Suppose f (x) is continuous on an interval [a,b], such that
f (a). f (b) < 0;
Then f (x) changes sign on [a,b], and f (x) = 0 has at least one root on the interval. Bisection method repeatedly halve the interval [a,b], keeping the half on which f (x) changes sign. It guaranteed to converge to a root.
Figure of Bisection Method:
More preciously, Suppose that we are given an interval [a,b] satisfying and an error tolerance ε > 0. Then the bisection method is consists of the following steps:
[B1.] Compute c = (a b)/2
[B2.] If b−c ≤ ε, then accept c as the root and stop the procedure.
[B3.] If f (a). f (c) ≤ 0, then set b = c else, set a = c. Go to step B1.
Convergence of Bisection Method:
In Bisection Method, the original interval is divided into half in each iteration. Thus, if error in ith iteration is εi = |xi − α|, and error in (i 1)th iteration is εi 1 = |xi 1− α|, then we have
Then by definition in section 16.1, sequence of approximations in bisection method is linearly convergent. Sometimes it is said Bisection method is linearly convergent. Further the rate of convergence of this method is 0.5.
Example: Find a real root of the equation x2 − 2x− 5 = 0.
Solution: Let f (x) = x3 − 2x− 5. Then f (2) = −1 and f (3) = 16, therefore a root lies between 2 and 3 and we take;
Since f (a). f (c) < 0, we choose [2,2.5] as the new interval. Then, again;
and f (a). f (c) < 0. Proceeding in this way, the following table is obtained.
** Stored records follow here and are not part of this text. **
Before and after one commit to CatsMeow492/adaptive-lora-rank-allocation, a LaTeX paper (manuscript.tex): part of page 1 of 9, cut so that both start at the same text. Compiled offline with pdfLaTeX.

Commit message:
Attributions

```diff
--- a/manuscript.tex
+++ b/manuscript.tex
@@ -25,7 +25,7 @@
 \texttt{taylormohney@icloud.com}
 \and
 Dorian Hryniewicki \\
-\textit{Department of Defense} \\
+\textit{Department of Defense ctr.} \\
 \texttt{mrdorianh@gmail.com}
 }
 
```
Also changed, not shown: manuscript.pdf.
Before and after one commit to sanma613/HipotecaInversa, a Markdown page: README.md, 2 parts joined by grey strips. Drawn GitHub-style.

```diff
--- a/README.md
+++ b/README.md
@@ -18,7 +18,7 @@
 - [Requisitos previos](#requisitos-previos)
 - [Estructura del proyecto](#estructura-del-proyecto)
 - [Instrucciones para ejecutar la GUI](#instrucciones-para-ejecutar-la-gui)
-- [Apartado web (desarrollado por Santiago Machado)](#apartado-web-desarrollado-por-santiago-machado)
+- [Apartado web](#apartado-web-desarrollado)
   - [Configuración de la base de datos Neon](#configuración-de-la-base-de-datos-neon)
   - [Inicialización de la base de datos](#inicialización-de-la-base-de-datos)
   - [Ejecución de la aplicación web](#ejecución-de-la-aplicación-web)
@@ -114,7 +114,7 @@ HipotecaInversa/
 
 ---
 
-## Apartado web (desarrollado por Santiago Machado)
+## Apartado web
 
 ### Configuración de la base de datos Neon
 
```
At n = 12, it is seen that the difference between two successive iterates is 0.0005 . Therefore root is 2.094